What does it mean? Simply put, it means you’ll pay interest on the unpaid balance from the prior billing cycle, but you’ll also begin to rack up interest charges on new purchases as you make them.

This is why we always recommend paying off your full balance every month if you can afford to do so.

Some of you may be wondering if your grace period can be restored, the answer is “it depends.” The amount of time it takes to restore your grace period through on-time payments differs from one credit card to the next.

If you don’t know, you need to contact your credit card issuer to find out. Unfortunately, you may have to pay several consecutive billing cycles to get your grace period back.

For those of you that carry a balance more often than not, interest charges are going to be a part of the process.

For those of you that always carry a balance, you may want to check on low interest credit cards and see if you can get approved for one.

The lower the interest on the credit card, the less interest you’re going to be paying.

Can You Really Double Your Grace Period?

Some of our users have been asking if it’s possible to double your grace period. The key is timing your purchases and knowing when to use it, and when to stop.

Easier said than done, right? I know, it’s near impossible to predict when you’re going to use your credit card.

If an emergency happens, you have to use your credit card.
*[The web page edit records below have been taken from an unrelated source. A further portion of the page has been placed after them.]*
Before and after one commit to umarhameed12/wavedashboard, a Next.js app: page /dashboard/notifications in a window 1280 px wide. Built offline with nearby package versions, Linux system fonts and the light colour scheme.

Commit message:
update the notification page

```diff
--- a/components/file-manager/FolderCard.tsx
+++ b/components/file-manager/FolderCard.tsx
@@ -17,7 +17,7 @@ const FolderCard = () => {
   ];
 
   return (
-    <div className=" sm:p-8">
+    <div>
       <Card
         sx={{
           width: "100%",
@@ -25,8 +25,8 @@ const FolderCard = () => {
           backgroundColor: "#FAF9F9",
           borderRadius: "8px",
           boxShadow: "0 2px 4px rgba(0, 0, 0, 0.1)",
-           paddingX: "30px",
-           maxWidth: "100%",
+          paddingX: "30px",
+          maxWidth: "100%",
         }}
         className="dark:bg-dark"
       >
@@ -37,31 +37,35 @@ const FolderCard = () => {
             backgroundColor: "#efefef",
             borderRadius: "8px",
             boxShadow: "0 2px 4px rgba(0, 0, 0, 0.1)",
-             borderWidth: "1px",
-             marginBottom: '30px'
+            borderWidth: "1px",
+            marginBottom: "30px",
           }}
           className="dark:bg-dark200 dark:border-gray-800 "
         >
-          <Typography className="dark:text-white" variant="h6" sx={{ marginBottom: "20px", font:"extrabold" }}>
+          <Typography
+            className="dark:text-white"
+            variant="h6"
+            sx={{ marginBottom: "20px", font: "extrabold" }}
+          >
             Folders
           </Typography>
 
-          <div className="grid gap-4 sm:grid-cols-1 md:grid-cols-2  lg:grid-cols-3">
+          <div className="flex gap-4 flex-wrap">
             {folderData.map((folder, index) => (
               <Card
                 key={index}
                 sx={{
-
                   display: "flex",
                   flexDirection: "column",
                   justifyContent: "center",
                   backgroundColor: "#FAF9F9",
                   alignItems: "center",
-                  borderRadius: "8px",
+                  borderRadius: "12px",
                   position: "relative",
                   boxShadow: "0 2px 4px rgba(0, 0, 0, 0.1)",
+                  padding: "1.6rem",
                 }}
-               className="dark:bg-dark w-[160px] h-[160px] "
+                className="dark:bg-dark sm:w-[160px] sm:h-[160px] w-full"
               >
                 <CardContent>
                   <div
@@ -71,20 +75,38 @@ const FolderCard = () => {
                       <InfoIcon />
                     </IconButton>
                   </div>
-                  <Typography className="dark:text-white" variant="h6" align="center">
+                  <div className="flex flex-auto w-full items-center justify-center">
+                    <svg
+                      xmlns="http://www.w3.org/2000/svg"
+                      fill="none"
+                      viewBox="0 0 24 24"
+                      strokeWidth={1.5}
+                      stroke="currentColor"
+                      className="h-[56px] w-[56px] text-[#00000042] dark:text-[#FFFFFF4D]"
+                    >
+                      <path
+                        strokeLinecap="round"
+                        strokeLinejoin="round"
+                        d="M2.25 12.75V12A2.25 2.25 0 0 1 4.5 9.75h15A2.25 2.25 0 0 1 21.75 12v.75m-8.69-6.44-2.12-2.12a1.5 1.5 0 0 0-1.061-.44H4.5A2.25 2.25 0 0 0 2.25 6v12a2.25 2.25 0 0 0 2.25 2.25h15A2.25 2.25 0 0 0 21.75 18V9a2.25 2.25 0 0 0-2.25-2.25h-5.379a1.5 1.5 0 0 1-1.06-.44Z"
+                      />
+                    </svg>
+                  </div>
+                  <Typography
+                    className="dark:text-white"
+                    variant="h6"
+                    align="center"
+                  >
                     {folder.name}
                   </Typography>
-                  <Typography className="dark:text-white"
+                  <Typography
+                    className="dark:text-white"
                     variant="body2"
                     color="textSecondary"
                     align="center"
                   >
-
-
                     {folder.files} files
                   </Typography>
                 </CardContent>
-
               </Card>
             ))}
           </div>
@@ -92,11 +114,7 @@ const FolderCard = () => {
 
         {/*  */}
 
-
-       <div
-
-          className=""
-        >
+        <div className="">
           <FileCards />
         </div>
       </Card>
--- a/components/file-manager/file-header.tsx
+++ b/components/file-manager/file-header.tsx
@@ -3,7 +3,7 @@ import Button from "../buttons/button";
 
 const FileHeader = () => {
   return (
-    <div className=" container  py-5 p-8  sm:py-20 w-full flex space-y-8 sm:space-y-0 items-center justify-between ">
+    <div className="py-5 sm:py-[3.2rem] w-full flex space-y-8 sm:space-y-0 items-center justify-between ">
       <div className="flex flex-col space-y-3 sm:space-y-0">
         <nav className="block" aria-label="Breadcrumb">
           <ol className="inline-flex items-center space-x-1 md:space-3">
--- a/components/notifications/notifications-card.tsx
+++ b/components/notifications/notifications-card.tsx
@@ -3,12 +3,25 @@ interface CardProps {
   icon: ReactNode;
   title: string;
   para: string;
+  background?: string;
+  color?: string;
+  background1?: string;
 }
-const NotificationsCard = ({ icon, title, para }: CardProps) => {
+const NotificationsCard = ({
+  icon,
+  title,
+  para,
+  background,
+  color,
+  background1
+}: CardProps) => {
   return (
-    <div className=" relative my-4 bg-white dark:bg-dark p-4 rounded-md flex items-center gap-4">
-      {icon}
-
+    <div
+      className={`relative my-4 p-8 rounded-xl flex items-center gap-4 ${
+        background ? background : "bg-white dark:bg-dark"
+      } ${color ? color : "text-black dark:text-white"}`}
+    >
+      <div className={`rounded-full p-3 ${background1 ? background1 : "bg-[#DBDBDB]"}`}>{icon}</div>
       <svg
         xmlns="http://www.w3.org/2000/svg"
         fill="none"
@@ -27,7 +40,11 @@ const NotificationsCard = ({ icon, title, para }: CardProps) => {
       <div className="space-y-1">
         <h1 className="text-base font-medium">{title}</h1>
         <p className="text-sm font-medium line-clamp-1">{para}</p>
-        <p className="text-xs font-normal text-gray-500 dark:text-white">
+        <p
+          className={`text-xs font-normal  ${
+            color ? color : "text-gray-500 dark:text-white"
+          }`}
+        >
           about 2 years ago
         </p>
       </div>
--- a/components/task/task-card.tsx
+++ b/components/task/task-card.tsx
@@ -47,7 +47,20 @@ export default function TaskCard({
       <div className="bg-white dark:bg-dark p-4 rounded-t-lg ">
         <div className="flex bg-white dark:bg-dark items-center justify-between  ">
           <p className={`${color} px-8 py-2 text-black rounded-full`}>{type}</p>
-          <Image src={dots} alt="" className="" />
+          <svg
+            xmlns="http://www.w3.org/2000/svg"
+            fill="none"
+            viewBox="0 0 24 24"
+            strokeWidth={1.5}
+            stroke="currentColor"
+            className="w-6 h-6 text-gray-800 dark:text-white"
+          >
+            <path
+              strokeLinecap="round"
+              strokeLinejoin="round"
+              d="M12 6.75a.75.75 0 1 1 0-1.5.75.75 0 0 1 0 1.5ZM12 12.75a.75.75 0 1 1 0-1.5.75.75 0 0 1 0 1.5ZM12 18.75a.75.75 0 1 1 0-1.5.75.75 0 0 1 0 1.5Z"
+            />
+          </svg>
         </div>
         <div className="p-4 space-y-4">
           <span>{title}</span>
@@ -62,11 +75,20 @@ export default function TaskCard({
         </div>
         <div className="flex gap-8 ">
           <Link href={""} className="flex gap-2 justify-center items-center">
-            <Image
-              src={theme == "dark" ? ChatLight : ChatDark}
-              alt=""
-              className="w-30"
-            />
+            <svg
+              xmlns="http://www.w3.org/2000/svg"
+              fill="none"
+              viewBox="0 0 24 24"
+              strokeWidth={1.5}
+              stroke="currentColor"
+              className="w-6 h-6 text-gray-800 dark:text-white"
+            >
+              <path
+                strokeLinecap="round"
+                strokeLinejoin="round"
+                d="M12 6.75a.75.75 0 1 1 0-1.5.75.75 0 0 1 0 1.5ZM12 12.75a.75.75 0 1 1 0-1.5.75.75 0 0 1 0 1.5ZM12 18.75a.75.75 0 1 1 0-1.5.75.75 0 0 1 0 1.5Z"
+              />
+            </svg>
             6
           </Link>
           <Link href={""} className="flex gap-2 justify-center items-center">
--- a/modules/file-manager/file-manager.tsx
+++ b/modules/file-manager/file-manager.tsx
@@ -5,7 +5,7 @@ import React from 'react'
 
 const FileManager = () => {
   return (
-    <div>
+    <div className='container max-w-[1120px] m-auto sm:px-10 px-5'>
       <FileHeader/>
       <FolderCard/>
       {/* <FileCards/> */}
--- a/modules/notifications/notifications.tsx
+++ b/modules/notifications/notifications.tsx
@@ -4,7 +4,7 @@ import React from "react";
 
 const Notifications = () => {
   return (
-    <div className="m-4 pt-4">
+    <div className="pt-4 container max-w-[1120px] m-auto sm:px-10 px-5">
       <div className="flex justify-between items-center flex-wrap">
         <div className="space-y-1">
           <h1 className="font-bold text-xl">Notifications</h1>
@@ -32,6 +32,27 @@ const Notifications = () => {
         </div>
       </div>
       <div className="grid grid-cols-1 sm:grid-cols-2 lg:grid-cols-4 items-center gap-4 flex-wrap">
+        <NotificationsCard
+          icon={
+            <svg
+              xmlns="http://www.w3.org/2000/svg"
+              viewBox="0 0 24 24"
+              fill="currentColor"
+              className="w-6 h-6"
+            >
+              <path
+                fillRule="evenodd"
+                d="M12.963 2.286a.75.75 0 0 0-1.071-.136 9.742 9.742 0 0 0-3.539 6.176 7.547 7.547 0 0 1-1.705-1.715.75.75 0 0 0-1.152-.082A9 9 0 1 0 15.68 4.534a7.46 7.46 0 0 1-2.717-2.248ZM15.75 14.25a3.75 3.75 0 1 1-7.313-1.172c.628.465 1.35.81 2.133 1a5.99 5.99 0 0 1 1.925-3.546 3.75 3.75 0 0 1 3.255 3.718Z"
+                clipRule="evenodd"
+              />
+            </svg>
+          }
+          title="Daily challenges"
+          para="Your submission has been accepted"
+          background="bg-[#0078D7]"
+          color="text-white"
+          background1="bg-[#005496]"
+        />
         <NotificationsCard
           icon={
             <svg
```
However, with that said, you can schedule your purchases a specific way that will extend your 21 day grace period and avoiding all interest charges.

The best time to make a big purchase is right after your statement period closes. At this point, you have nearly a full month before that purchase is going to show on your bill.

After that, you have your grace period. See how that works?

This gives you a much larger window to get that big purchase paid off so you don’t have all of those pesky interest charges.

So yes, it can be done!

Always Proceed With Caution

Big purchases should require you thinking all of this out. Emergencies happen, but you have to ask yourself, do I really need to buy this?

If the answer is yes, make it happen. If the answer is no, don’t do it.

Ultimately, it’s your decision but this is what I always ask myself before making a big purchase.

The other important question I ask, can I pay this off at once? I want the rewards as much as the next person.

How much cash I have in hand always plays a role into the full equation too. I don’t want you to get into trouble.

 Again, some things can’t wait. If your HVAC goes out in the middle of summer, you have to do what you have to do.

All I’m saying, use your credit cards responsibly.

Lastly, don’t forget about your credit. Credit card utilization can bring down your credit scores if it’s too high.

You want to always be mindful of that.

The editorial content on this page is not provided by any of the companies mentioned and has not been reviewed, approved or otherwise endorsed by any of these entities. Opinions expressed here are the author's alone. Additionally, the opinions of the commenters are not necessarily the opinions of this site

Leave a comment: